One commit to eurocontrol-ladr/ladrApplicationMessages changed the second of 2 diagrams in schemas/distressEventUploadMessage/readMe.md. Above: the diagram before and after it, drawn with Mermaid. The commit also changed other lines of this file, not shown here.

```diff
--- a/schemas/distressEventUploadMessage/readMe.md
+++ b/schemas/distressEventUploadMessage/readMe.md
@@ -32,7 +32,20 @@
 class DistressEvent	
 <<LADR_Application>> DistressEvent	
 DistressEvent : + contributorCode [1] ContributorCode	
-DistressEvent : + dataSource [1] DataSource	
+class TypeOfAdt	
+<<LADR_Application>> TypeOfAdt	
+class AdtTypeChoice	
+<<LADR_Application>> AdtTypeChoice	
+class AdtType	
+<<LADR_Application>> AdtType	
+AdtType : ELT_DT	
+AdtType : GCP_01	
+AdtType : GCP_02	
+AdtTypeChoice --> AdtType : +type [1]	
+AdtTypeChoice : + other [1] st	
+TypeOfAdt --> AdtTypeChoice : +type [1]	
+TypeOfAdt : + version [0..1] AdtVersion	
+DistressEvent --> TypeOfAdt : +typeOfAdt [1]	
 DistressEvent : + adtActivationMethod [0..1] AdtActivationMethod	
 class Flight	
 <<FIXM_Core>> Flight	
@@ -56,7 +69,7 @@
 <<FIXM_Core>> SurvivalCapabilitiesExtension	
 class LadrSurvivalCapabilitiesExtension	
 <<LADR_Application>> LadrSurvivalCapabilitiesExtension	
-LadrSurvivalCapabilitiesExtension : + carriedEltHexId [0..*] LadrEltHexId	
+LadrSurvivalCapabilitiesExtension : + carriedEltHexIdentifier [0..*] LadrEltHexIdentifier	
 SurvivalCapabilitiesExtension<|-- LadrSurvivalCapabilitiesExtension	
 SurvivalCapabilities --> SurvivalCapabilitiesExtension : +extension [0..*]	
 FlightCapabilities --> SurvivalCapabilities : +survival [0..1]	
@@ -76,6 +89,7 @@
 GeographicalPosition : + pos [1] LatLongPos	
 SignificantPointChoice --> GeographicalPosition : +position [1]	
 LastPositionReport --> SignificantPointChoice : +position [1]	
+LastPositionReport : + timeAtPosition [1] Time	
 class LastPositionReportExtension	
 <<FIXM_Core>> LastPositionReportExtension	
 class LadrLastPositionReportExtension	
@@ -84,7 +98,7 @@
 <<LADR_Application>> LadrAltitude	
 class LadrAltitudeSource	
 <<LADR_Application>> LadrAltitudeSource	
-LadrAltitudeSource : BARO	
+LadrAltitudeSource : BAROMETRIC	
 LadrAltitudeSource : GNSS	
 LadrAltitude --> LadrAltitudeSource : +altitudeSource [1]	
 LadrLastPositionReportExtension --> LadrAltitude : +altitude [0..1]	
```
*-*-*
YOUR ASSIGNMENT » Return each line of the material above that holds the string "AdtTypeChoice".

TASK RESULT »
+class AdtTypeChoice	
+<<LADR_Application>> AdtTypeChoice	
+AdtTypeChoice --> AdtType : +type [1]	
+AdtTypeChoice : + other [1] st	
+TypeOfAdt --> AdtTypeChoice : +type [1]	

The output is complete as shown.